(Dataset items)
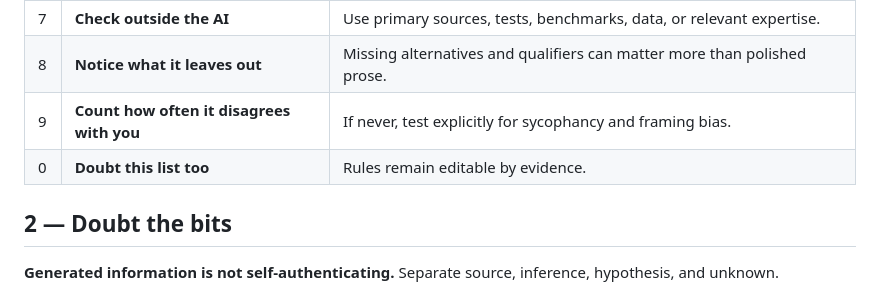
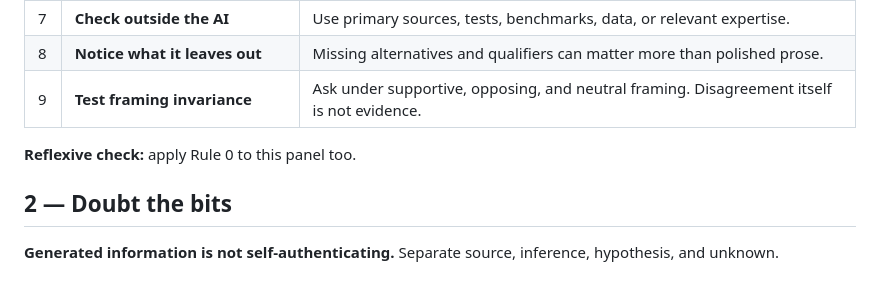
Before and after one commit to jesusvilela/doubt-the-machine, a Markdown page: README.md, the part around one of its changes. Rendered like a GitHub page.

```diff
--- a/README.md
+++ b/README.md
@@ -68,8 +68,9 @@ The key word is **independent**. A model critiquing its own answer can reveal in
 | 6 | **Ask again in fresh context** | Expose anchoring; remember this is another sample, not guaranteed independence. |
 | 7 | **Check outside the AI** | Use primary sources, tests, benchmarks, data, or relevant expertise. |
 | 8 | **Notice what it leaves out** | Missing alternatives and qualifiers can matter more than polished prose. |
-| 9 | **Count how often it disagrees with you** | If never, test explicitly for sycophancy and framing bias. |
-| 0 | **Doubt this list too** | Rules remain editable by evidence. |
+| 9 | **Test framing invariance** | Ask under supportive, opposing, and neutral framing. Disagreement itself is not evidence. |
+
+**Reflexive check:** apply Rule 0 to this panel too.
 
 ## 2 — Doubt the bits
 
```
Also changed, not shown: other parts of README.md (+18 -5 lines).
==
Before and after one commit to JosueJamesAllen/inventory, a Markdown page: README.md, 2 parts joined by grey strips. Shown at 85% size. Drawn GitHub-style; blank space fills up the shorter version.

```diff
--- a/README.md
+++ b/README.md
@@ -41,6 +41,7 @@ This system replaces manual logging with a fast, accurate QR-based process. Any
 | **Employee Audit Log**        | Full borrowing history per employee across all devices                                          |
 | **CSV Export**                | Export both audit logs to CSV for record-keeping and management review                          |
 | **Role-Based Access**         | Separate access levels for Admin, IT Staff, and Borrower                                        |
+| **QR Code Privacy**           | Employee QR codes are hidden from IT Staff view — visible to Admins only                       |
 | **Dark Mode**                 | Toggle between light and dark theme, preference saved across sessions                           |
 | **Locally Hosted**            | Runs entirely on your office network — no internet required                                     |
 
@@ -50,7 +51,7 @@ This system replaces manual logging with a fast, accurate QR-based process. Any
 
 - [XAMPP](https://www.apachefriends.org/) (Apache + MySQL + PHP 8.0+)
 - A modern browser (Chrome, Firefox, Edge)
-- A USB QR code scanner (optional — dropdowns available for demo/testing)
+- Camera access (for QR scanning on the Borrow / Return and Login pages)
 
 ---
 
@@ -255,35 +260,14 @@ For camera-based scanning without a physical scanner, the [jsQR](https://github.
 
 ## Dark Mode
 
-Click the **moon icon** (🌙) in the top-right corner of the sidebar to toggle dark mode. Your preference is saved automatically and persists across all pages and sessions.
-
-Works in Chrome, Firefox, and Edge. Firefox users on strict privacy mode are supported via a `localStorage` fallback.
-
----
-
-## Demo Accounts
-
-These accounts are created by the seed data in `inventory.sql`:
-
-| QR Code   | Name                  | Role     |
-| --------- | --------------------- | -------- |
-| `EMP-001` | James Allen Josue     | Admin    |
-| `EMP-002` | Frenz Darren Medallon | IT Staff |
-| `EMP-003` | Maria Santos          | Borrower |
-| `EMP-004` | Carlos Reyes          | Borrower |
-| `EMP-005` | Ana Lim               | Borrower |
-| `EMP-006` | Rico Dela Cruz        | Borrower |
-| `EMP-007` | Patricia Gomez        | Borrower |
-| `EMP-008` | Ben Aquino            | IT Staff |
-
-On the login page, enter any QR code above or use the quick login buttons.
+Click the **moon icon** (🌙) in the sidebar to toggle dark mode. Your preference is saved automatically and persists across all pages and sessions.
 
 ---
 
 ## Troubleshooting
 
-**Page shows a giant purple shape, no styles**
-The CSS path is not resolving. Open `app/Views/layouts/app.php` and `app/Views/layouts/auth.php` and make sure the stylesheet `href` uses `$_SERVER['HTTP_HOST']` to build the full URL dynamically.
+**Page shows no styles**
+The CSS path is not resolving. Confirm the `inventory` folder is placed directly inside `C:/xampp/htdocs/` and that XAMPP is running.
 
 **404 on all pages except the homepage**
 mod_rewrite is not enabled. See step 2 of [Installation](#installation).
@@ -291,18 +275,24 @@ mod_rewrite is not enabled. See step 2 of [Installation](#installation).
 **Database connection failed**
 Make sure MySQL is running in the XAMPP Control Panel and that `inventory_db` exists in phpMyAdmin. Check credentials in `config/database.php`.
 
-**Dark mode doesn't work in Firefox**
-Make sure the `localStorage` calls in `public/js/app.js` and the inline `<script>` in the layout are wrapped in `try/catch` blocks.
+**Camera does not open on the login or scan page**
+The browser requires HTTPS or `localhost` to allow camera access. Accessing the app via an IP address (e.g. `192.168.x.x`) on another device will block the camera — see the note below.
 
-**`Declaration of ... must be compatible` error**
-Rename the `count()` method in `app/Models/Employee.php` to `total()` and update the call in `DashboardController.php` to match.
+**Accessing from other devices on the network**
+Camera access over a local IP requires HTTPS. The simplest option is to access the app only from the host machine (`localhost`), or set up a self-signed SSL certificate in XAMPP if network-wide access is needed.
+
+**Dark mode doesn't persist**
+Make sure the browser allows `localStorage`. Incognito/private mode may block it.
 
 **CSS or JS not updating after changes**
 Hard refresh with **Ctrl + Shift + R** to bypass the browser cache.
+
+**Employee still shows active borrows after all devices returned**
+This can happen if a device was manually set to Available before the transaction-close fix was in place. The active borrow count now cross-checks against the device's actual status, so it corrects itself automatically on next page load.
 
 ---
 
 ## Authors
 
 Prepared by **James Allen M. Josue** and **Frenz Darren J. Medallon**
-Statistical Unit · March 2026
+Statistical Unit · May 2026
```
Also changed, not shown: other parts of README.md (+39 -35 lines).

Exercise objective:
Among the lines above, find those containing the word "browser" and copy each.

Response area:
 - A modern browser (Chrome, Firefox, Edge)
+The browser requires HTTPS or `localhost` to allow camera access. Accessing the app via an IP address (e.g. `192.168.x.x`) on another device will block the camera — see the note below.
+Make sure the browser allows `localStorage`. Incognito/private mode may block it.
 Hard refresh with **Ctrl + Shift + R** to bypass the browser cache.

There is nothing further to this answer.